The answer is the number of lines in the data that contain the word "mechanisms"; give it alone.

-------- DATASET

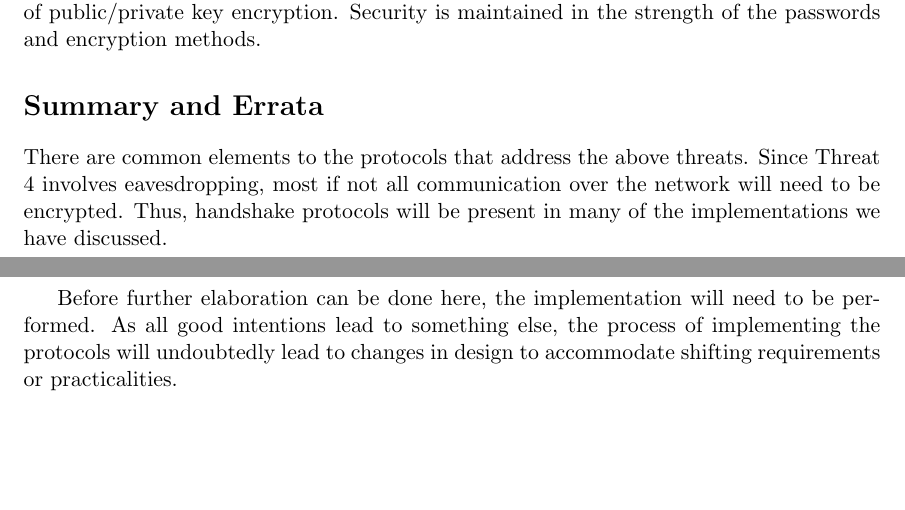
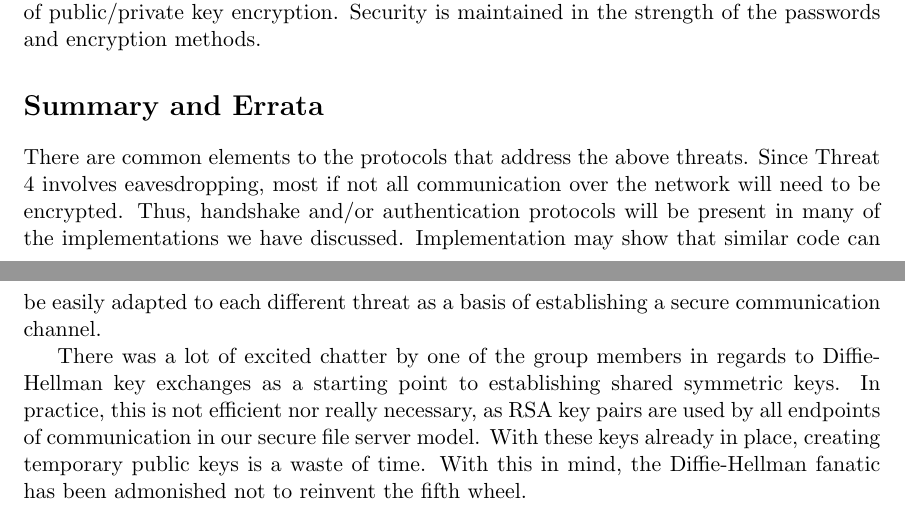
Before and after one commit to karatemanz/CS1653, a LaTeX document (FinalProject/Phase3/mechanisms.tex): two parts of pages 7 and 8 of 8, joined at a grey line, cut so that both start at the same text, the shorter picture padded with empty space. Compiled offline with pdfLaTeX.

Commit message:
maybe finished with the write-up

```diff
--- a/FinalProject/Phase3/mechanisms.tex
+++ b/FinalProject/Phase3/mechanisms.tex
@@ -119,7 +119,7 @@ To maintain a secure channel between Alice and Bob during a continuous series of
 \subsection{Correctness and Security of Mechanism}
 If the key exchange is performed securely, then each session is properly encrypted. Correctness can be maintained in following the symmetric key exchange protocols and proper order of public/private key encryption. Security is maintained in the strength of the passwords and encryption methods.
 \section{Summary and Errata}
-There are common elements to the protocols that address the above threats. Since Threat 4 involves eavesdropping, most if not all communication over the network will need to be encrypted. Thus, handshake protocols will be present in many of the implementations we have discussed.
+There are common elements to the protocols that address the above threats. Since Threat 4 involves eavesdropping, most if not all communication over the network will need to be encrypted. Thus, handshake and/or authentication protocols will be present in many of the implementations we have discussed. Implementation may show that similar code can be easily adapted to each different threat as a basis of establishing a secure communication channel.
 
-Before further elaboration can be done here, the implementation will need to be performed. As all good intentions lead to something else, the process of implementing the protocols will undoubtedly lead to changes in design to accommodate shifting requirements or practicalities.
+There was a lot of excited chatter by one of the group members in regards to Diffie-Hellman key exchanges as a starting point to establishing shared symmetric keys. In practice, this is not efficient nor really necessary, as RSA key pairs are used by all endpoints of communication in our secure file server model. With these keys already in place, creating temporary public keys is a waste of time. With this in mind, the Diffie-Hellman fanatic has been admonished not to reinvent the fifth wheel.
 \end{document}
```
Also changed, not shown: FinalProject/Phase3/mechanisms.pdf.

----------------

### EXERCISE SOLUTION
4